--- Information Enclosed Below ---

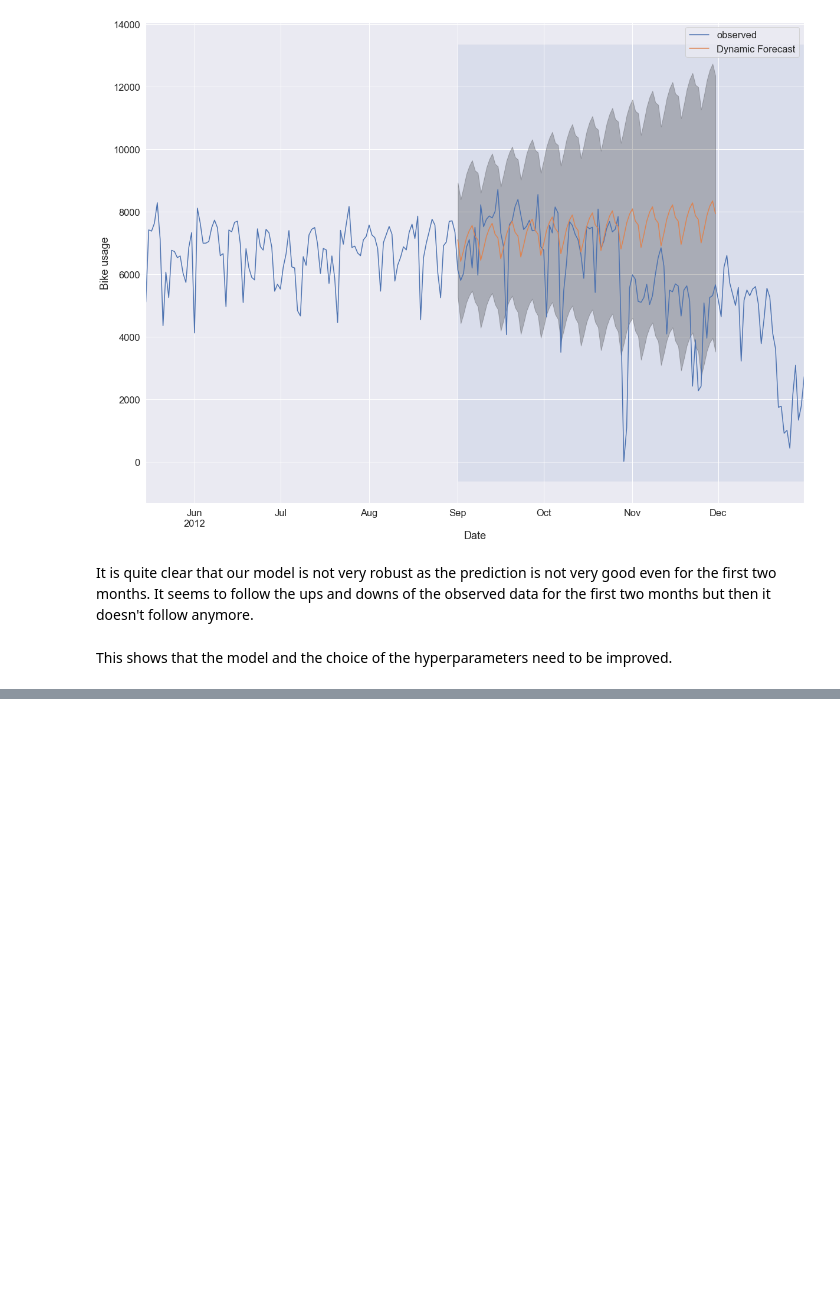
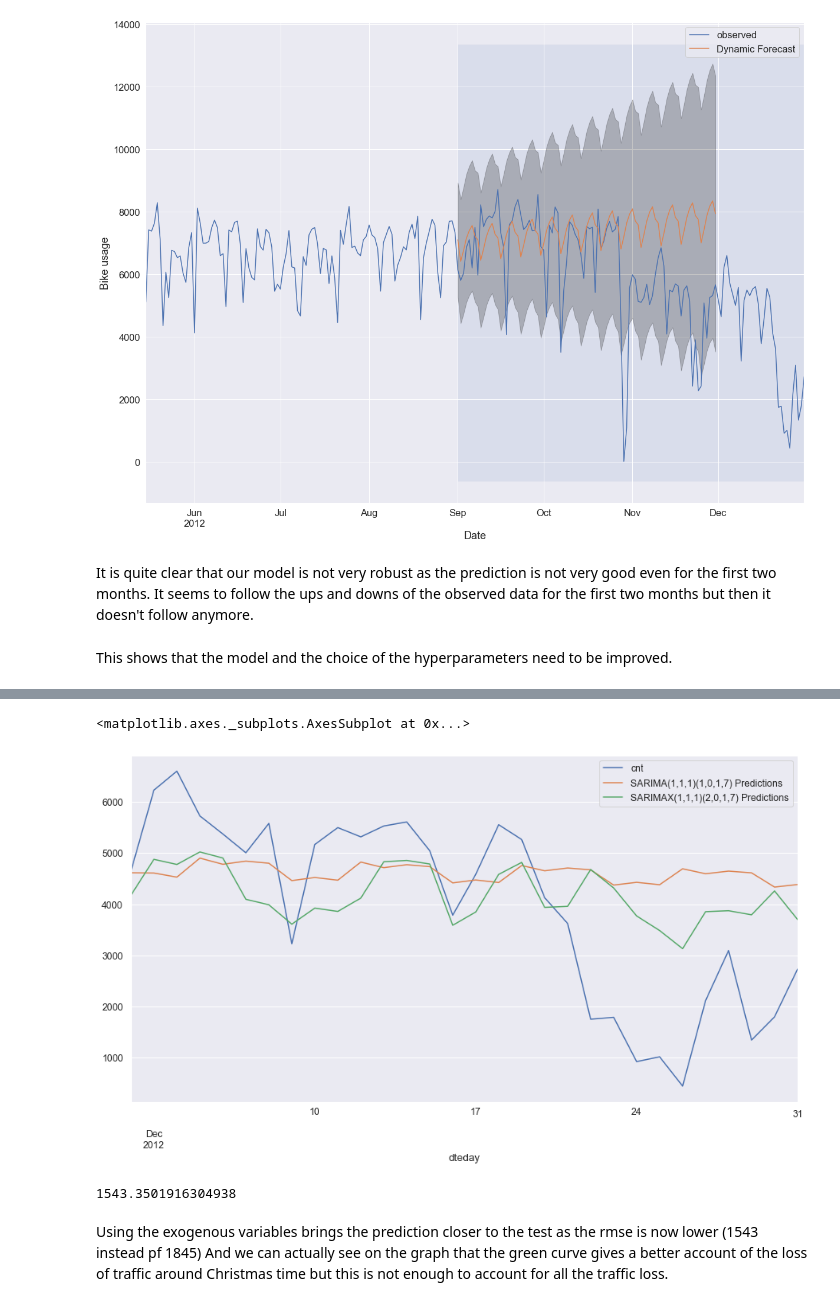
Before and after one commit to laurent-guerguy/Project-5-Bikesharing-Predict-Bike-Usage, a Jupyter notebook: your-project/Bike share Analysis.ipynb, the cells around one changed output, grey strips where cells are left out. Saved outputs shown, nothing was run; the diff lists cells and outputs as text; code cells hidden in the pictures; blank space fills up the shorter version.

```diff
--- a/your-project/Bike share Analysis.ipynb
+++ b/your-project/Bike share Analysis.ipynb
@@ -443,0 +604,4 @@ This shows that the model and the choice of the hyperparameters need to be impro
+# %%
+model3 = SARIMAX(train2["cnt"], exog=train2[['holiday','workingday','weathersit']], order=(1, 1, 1), seasonal_order=(2, 0, 1, 7), enforce_invertibility=False)
+# %%
+results3 = model3.fit()
@@ -443,0 +635,23 @@ This shows that the model and the choice of the hyperparameters need to be impro
+# %%
+# Define train and set model
+start=len(train2)
+end=len(train2)+len(test2)-1
+# %%
+# Obtain predicted values
+predictions2 = results3.predict(start,end,exog=test2[['holiday','workingday','weathersit']]).rename('SARIMAX(1,1,1)(2,0,1,7) Predictions')
+# %%
+# Plot the test and the prediction for our model
+test2['cnt'].plot(legend=True,figsize=(15,8))
+predictions.plot(legend=True)
+predictions2.plot(legend=True)
+# %% [output]
+<matplotlib.axes._subplots.AxesSubplot at 0x...>
+[figure, added]
+# %%
+# Determine the rmse of the result
+rmse(test2['cnt'], predictions2)
+# %% [output]
+1543.3501916304938
+# %% [markdown]
+Using the exogenous variables brings the prediction closer to the test as the rmse is now lower (1543 instead pf 1845)
+And we can actually see on the graph that the green curve gives a better account of the loss of traffic around Christmas time but this is not enough to account for all the traffic loss.
```
Also changed, not shown: parts of 44 cells of this notebook, 3 other files.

--- End of Enclosed Information ---

- Problem
The answer must be every line of the entries that includes the word "weathersit".

- Written solution
+model3 = SARIMAX(train2["cnt"], exog=train2[['holiday','workingday','weathersit']], order=(1, 1, 1), seasonal_order=(2, 0, 1, 7), enforce_invertibility=False)
+predictions2 = results3.predict(start,end,exog=test2[['holiday','workingday','weathersit']]).rename('SARIMAX(1,1,1)(2,0,1,7) Predictions')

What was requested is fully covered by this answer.